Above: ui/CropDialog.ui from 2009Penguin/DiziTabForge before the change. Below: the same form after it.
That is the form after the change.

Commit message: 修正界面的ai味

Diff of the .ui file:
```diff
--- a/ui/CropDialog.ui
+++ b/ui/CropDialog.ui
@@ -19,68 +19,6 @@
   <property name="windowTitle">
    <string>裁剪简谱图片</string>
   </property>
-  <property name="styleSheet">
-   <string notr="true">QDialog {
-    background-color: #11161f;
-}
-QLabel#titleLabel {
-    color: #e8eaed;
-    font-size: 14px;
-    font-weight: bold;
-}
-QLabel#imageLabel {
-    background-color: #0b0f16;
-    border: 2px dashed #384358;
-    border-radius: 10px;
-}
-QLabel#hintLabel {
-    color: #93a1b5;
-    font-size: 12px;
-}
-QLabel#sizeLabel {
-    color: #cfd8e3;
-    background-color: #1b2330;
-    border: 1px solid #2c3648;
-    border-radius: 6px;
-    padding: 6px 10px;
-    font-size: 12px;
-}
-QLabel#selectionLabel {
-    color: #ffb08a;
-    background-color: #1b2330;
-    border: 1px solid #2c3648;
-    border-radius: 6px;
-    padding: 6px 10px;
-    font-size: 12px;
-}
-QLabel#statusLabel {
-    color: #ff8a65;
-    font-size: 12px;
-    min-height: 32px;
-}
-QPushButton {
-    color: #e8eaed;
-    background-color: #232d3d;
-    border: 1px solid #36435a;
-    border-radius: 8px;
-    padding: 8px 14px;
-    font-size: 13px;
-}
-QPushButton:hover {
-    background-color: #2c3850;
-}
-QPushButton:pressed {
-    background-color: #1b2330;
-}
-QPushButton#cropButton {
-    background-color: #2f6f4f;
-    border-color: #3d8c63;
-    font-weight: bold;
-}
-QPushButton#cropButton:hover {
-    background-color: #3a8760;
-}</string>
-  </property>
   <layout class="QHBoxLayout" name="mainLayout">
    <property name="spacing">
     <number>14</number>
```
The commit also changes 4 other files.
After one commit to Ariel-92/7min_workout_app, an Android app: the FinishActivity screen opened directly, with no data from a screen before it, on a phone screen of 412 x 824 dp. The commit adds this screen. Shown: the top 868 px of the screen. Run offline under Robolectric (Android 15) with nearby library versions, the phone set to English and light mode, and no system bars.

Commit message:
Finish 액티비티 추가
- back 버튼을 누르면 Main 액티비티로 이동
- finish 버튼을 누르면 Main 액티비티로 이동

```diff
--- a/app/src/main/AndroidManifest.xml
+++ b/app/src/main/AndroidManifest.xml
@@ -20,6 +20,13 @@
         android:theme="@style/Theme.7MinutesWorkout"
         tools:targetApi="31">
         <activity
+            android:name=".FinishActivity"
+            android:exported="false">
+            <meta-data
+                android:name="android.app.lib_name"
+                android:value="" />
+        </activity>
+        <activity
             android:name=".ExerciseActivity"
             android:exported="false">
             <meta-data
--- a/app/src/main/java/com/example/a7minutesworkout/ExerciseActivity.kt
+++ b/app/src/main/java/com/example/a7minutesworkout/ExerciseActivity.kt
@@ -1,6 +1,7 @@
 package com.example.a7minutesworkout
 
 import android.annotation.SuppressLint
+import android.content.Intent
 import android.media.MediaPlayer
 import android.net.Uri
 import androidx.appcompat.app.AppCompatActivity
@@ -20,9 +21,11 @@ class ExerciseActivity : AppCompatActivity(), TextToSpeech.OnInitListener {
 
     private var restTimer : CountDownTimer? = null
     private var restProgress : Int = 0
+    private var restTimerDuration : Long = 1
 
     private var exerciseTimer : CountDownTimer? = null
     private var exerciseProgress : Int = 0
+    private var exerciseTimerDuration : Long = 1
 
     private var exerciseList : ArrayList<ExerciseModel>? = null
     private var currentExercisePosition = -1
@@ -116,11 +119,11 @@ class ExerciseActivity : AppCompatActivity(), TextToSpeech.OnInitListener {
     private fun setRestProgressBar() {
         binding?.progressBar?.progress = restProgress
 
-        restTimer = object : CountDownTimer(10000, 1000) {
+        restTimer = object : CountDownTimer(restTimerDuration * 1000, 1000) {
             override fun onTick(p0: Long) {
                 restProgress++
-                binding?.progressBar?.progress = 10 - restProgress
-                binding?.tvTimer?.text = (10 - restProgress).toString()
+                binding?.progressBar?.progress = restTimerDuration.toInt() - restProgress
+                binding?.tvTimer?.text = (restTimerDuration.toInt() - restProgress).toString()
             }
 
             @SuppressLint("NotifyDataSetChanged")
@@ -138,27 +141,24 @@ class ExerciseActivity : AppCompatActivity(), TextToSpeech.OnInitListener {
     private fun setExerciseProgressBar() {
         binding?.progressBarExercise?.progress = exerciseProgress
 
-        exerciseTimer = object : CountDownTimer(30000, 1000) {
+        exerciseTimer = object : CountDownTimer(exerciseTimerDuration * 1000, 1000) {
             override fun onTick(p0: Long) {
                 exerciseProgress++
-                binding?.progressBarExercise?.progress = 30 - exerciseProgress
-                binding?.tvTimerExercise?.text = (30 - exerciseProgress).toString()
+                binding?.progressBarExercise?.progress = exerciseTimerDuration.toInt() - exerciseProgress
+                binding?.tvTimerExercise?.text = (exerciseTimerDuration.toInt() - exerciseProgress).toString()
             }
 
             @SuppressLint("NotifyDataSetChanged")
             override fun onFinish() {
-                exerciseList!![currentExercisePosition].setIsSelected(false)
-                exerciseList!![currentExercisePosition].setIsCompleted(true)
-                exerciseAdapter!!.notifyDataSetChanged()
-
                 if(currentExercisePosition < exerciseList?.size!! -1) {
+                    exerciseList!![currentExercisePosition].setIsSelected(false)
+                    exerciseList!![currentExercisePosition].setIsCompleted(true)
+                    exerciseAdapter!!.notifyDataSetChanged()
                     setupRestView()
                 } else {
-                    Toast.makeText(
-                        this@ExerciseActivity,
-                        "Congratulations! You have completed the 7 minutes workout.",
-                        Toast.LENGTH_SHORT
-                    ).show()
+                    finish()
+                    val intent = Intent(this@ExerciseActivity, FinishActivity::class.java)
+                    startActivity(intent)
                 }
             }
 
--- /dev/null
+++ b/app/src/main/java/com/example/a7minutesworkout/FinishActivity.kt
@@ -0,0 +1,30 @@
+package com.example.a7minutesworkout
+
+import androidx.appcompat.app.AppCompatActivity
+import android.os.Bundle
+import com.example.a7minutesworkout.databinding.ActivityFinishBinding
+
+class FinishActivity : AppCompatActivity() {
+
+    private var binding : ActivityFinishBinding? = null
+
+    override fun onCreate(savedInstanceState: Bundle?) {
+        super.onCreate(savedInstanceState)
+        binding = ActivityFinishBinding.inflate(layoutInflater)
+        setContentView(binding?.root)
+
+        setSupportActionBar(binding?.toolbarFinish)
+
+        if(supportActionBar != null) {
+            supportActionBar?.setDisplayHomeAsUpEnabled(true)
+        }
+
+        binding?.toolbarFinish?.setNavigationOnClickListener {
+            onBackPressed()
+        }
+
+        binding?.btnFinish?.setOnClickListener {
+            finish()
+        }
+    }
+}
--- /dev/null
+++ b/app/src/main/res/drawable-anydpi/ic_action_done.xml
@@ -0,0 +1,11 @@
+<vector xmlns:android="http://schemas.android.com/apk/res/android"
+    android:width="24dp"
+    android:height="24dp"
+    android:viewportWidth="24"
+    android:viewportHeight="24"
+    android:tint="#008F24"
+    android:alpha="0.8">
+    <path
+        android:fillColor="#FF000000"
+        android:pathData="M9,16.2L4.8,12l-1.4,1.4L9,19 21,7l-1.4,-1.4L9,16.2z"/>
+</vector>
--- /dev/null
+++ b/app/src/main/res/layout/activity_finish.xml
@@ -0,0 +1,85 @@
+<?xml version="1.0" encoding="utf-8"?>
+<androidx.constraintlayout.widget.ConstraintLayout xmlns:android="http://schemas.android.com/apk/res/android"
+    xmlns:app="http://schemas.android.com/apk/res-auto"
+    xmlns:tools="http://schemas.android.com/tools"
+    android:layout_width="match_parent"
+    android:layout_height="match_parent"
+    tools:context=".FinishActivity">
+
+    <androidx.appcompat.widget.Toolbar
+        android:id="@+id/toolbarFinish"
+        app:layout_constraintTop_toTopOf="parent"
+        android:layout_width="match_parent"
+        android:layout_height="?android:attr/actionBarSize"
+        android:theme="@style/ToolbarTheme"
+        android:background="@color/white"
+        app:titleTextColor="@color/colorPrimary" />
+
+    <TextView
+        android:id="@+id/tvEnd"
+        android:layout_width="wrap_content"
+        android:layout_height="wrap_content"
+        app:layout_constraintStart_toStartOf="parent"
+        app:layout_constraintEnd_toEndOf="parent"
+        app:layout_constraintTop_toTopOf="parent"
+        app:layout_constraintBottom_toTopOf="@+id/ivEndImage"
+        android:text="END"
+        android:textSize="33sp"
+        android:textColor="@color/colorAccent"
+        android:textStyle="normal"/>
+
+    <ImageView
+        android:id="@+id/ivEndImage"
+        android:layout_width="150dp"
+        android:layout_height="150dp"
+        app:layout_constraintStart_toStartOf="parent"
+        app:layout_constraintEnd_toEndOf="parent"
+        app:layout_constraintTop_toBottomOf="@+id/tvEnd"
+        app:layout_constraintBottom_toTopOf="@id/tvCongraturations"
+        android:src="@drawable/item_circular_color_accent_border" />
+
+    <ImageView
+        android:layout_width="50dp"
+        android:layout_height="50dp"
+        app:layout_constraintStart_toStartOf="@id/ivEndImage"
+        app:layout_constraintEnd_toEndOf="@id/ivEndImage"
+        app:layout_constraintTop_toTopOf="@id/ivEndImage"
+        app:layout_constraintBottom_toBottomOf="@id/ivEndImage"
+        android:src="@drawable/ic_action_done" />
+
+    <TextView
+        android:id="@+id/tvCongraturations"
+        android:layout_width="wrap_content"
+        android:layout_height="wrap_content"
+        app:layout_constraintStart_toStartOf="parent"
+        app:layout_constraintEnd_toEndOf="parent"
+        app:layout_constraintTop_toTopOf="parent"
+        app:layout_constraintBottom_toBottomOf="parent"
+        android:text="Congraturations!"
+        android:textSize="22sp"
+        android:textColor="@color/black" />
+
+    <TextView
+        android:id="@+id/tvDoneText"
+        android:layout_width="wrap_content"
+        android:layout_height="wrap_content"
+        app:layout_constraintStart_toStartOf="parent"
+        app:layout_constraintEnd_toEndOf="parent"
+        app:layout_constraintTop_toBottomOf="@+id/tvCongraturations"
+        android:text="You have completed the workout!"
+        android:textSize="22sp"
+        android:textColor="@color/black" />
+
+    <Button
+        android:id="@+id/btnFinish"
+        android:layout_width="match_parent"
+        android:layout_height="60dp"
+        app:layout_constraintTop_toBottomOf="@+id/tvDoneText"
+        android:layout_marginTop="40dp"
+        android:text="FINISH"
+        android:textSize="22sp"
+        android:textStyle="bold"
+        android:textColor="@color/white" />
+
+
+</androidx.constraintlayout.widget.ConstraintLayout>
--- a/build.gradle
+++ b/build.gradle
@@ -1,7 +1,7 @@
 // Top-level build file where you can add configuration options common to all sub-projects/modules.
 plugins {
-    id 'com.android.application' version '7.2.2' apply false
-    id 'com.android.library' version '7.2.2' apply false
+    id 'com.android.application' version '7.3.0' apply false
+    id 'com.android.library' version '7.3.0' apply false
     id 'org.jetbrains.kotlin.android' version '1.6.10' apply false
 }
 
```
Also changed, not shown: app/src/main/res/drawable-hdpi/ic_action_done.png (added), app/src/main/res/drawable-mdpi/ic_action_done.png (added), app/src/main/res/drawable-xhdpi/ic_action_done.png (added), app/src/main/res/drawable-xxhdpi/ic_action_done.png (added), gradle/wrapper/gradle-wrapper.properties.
++++++
WHAT IS REQUIRED
Where the string "CropDialog" occurs in the data, return the whole line.

EXERCISE RESULT
Above: ui/CropDialog.ui from 2009Penguin/DiziTabForge before the change. Below: the same form after it.
--- a/ui/CropDialog.ui
+++ b/ui/CropDialog.ui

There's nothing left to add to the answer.